Stored dataset items:
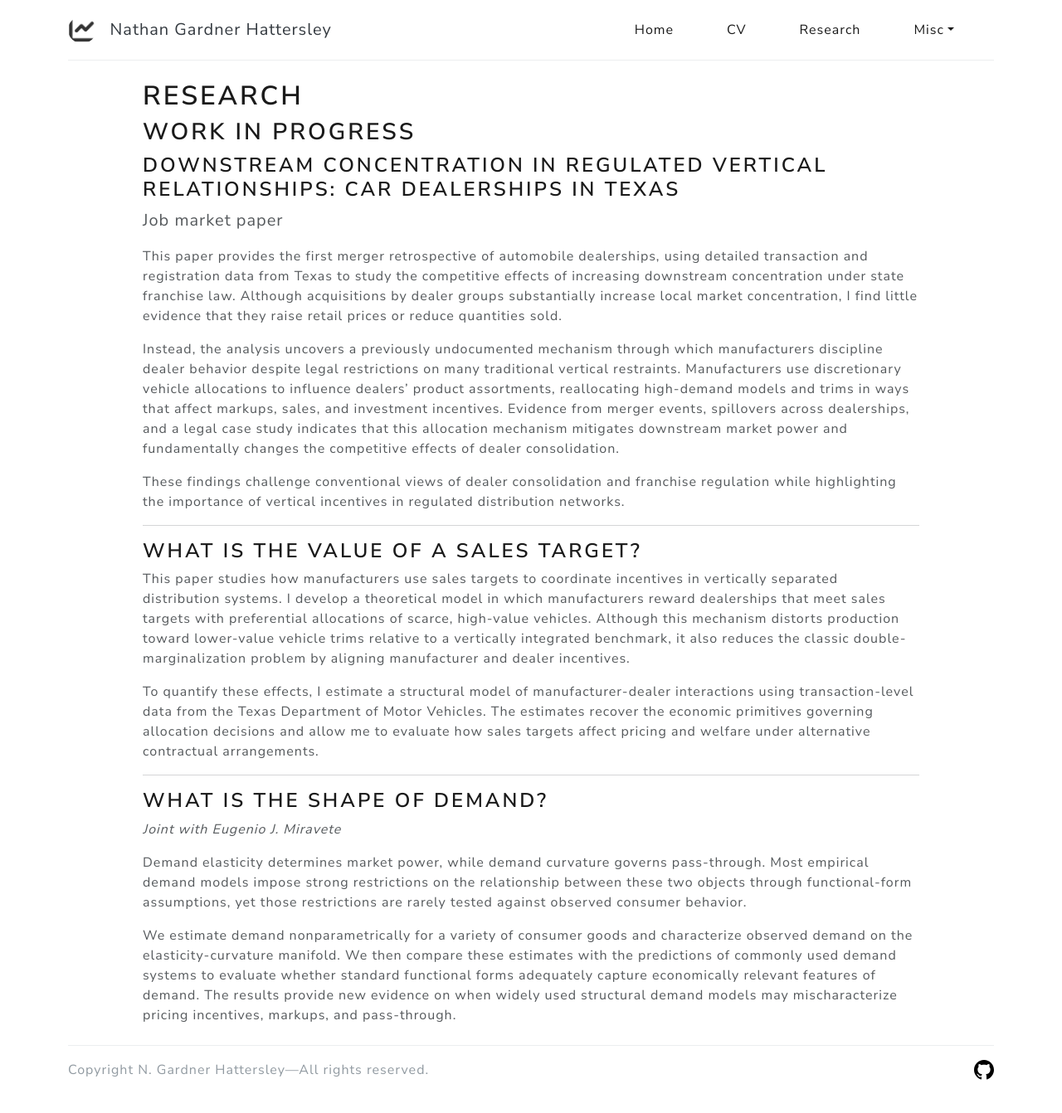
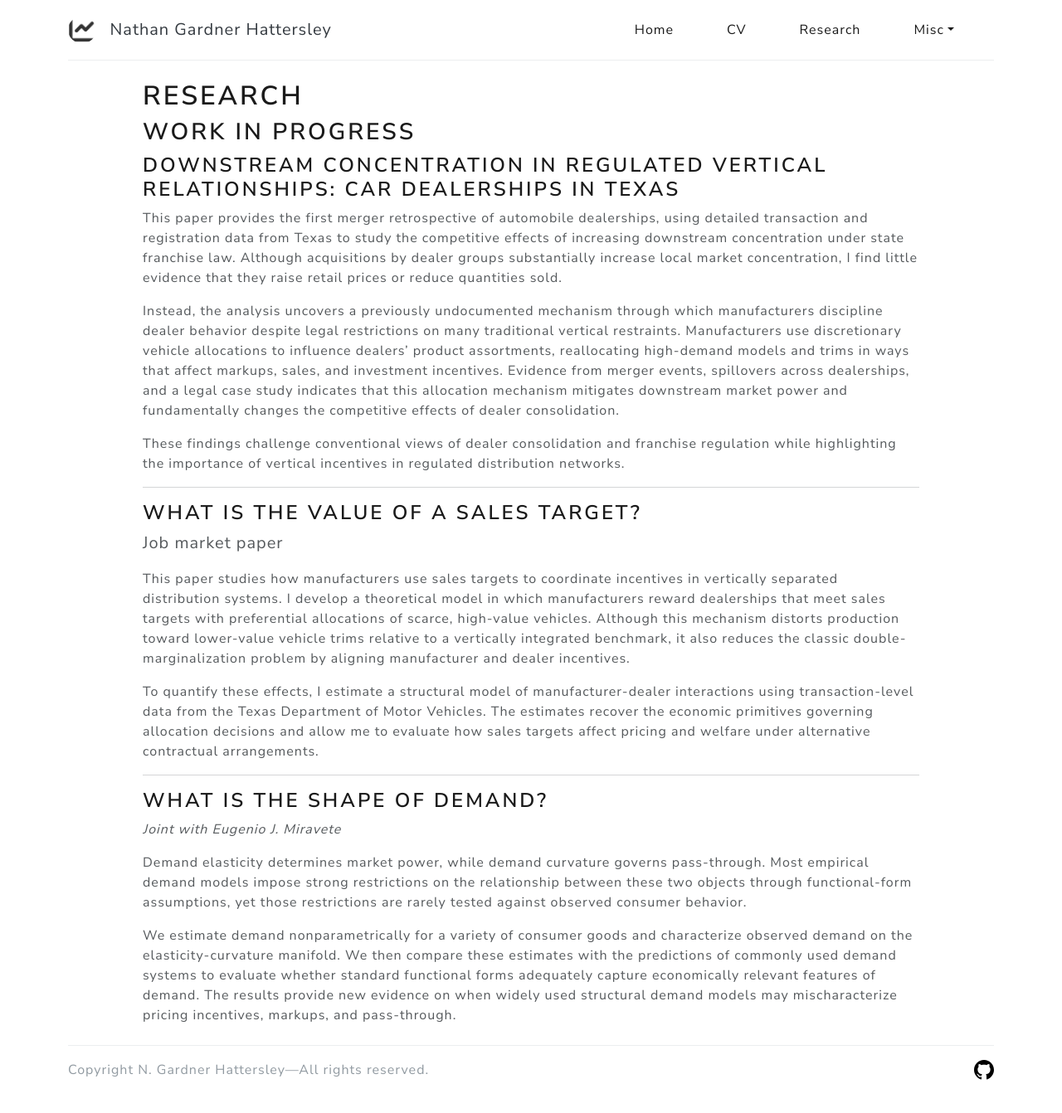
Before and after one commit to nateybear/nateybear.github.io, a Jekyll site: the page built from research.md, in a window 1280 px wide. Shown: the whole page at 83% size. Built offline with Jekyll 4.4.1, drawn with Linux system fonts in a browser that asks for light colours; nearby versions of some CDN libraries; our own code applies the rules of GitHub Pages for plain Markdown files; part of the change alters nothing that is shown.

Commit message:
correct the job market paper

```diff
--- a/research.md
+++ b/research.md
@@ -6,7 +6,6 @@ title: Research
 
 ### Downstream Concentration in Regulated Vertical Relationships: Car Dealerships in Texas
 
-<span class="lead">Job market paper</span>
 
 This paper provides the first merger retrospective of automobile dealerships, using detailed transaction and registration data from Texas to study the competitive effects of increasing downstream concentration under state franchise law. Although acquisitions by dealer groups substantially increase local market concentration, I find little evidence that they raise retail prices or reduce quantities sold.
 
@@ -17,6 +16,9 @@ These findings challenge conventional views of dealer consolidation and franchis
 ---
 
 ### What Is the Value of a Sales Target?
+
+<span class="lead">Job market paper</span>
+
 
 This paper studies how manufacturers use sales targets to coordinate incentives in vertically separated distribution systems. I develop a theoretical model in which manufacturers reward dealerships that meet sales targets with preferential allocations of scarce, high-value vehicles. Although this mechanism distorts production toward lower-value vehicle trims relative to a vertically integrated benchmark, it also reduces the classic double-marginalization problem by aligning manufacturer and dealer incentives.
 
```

▸ PROBLEM TO SOLVE: Copy each line above exactly. Images do not belong in the copy.

▸ EXERCISE SOLUTION:
Before and after one commit to nateybear/nateybear.github.io, a Jekyll site: the page built from research.md, in a window 1280 px wide. Shown: the whole page at 83% size. Built offline with Jekyll 4.4.1, drawn with Linux system fonts in a browser that asks for light colours; nearby versions of some CDN libraries; our own code applies the rules of GitHub Pages for plain Markdown files; part of the change alters nothing that is shown.

Commit message:
correct the job market paper

```diff
--- a/research.md
+++ b/research.md
@@ -6,7 +6,6 @@ title: Research
 
 ### Downstream Concentration in Regulated Vertical Relationships: Car Dealerships in Texas
 
-<span class="lead">Job market paper</span>
 
 This paper provides the first merger retrospective of automobile dealerships, using detailed transaction and registration data from Texas to study the competitive effects of increasing downstream concentration under state franchise law. Although acquisitions by dealer groups substantially increase local market concentration, I find little evidence that they raise retail prices or reduce quantities sold.
 
@@ -17,6 +16,9 @@ These findings challenge conventional views of dealer consolidation and franchis
 ---
 
 ### What Is the Value of a Sales Target?
+
+<span class="lead">Job market paper</span>
+
 
 This paper studies how manufacturers use sales targets to coordinate incentives in vertically separated distribution systems. I develop a theoretical model in which manufacturers reward dealerships that meet sales targets with preferential allocations of scarce, high-value vehicles. Although this mechanism distorts production toward lower-value vehicle trims relative to a vertically integrated benchmark, it also reduces the classic double-marginalization problem by aligning manufacturer and dealer incentives.
 
```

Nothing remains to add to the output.